Kelly Henderson: Matamata publican by day, 'golden' netballer by night
Kelly Henderson lives by the theory 'if you don't use it, you will lose it' when it comes to playing netball, as reporter Rexine Hawes discovers for our Women in Sport series.
On a Saturday morning during the Waikato junior rugby season, you will find Kelly Henderson cheering encouragingly for her two children Freddy, 7 and Mae, 5.
During the week, she is alongside her husband Jacob at their Matamata business Redoubt Bar and Eatery, organising rosters, motivating their team and chatting with their clientele.
She is known for her easy smile, warm welcome and easy-going nature.
However, on a Friday night she swaps nurture and career for speed and agility on the netball court.
Henderson is a member of the Hinuera Redoubt "Gold" team in the Thames Valley A Grade competition.
"Gold as in the Golden Girls," she laughs, "because we are the 'older' girls."
The "older girls" tag had no impact on performance though, as the Hinuera outfit won the A Grade league this year, for the third year in a row.
The team used to play in Headon Stadium but as the stadium has degraded over time, moisture on the courts made it dangerous to play on.
They now call Silver Fern Farms Event Centre in Te Aroha their "home" court.
And a place where she can just be herself.
"...not be a mum, not a publican, just be yourself and test each other.
"As a mother and being in hospitality, I am expected to be nurturing and friendly and welcoming.
"That is me most of the time, but I am competitive by nature and when I am on a netball court I can be that."
Research from Sport Waikato and Sport New Zealand showed only 20 per cent of women were members of any sport or physical activity club, compared with 35 per cent of men.
Sixty-five per cent were interested in taking up a sport, but the study showed a perception that women did not have the time.
Henderson's connection with netball in Matamata came when she and Jacob moved from Te Awamutu in 2006, to open Redoubt.
She was spotted by Jackie O'Reilley who umpired her when she played at Te Awamutu and invited to play netball for the MDD (Matamata Directional Drilling) team on a Saturday morning.
Henderson has played netball since primary school. Aside from a short break while she and Jacob travelled overseas, she put the sport on hold for a few years after Freddy's arrival in 2010.

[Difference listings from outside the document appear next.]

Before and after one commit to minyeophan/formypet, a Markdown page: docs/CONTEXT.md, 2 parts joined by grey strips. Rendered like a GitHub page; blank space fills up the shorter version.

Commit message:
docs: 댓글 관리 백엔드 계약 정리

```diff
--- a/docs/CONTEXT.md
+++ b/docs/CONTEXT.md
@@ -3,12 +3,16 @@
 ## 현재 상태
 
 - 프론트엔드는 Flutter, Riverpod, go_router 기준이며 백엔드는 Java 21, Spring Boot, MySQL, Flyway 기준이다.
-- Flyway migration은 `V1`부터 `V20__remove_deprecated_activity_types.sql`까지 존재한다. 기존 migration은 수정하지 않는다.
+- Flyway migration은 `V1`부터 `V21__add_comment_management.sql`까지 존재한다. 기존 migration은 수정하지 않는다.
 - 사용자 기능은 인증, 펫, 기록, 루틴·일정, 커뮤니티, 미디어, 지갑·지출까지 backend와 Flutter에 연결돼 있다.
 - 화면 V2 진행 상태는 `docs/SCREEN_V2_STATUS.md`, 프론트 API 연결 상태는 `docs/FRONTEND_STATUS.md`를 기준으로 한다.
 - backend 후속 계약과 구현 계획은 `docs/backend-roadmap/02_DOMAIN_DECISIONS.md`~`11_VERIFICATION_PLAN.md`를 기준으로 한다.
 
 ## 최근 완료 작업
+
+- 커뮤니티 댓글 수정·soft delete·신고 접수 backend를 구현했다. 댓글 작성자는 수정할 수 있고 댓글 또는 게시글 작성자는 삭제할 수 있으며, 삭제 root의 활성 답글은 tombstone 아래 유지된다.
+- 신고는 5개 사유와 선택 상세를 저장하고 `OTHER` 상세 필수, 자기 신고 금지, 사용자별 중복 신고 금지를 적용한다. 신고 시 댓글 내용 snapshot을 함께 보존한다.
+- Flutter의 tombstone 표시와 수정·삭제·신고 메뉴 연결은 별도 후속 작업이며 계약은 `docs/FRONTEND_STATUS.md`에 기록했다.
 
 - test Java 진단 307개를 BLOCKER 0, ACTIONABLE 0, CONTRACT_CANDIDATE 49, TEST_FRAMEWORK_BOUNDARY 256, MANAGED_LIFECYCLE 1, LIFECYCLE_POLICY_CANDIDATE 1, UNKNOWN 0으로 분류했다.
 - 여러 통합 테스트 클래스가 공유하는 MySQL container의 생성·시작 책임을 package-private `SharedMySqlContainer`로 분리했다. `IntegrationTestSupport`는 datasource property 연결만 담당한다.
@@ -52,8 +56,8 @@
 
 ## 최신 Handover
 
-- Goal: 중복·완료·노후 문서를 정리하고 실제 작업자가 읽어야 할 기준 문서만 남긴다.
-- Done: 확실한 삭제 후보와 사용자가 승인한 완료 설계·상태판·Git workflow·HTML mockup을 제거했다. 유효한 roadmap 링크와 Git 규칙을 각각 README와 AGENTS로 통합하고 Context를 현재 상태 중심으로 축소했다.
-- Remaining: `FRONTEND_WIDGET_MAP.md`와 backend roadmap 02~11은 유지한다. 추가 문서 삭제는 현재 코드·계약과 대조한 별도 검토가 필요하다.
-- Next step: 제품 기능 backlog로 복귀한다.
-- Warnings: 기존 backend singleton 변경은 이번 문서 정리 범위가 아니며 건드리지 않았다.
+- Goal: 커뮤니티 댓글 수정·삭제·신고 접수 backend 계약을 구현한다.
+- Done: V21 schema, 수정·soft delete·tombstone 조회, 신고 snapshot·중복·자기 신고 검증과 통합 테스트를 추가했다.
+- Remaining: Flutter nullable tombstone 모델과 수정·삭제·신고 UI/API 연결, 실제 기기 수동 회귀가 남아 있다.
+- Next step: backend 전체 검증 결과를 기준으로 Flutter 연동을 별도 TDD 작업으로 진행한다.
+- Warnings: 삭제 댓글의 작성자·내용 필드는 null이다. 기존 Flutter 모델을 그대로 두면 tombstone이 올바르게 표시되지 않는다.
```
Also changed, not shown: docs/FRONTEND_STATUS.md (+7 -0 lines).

"After a few years I wanted to get back in to it. It wasn't a priority with my first child.
"But I got back in much faster after Mae was born.
"After some Saturday netball, I decided to step it up and joined Hinuera, I like to challenge myself.
"We chose that club as Jacob was playing rugby with them and they were so welcoming.
"I just love the girls in our team and it's because of them I play.
"They are a group of women who have played for a long time. They know everyone tries their best, no one is perfect, there is never negative feedback.
"They are all busy, they do it for the love and camaraderie of the team."
Competitive by nature, Henderson says once that whistle goes she is totally focused on the game.
But she leaves it all on the netball court.
"It's tricky when you are playing people you know. We play the UMS girls, whom I adore, but on the netball court, you have to put that aside and they love it as much as us.
"When the game finishes, you have a cuddle, kiss, a laugh and that's it."
Passing along a love of sport to their children was important to both Kelly and Jacob. Freddy and Mae have embraced it as much as their parents.
Mae and Freddy have just completed their junior rugby season with Hinuera Rugby and Sports. Mae, the only female player in her team, was in Ripper Rugby and Freddy in Tackle.
Henderson says team sports teaches them valuable skills that they use on and off the field.
"Team sport is such part of Kiwi mindset, to learn that every person has a role, whether you are the fastest, or the best tackler."
She could potentially see herself on the sidelines coaching Mae if she decided to segue from junior rugby into netball.
As a former teacher, she has the natural ability to motivate and lead - but has no desire to coach a womens team.
"I would much rather enjoy the game than tell other women how to play," she said.
Playing is her first love and one she wants to keep up as long as she can.
"I can't imagine my life without sport.
"I am running on the 'if you don't use it, you will lose it' theory. I think if I stop, things may seize up.
"If I gave it up, it would be an injury or if I thought I was dragging the team down.
"My mum is going to Nepal, to go walking up the Mountains. She is 74. I think if she can do that and still go to the gym, then that's gotta be me too."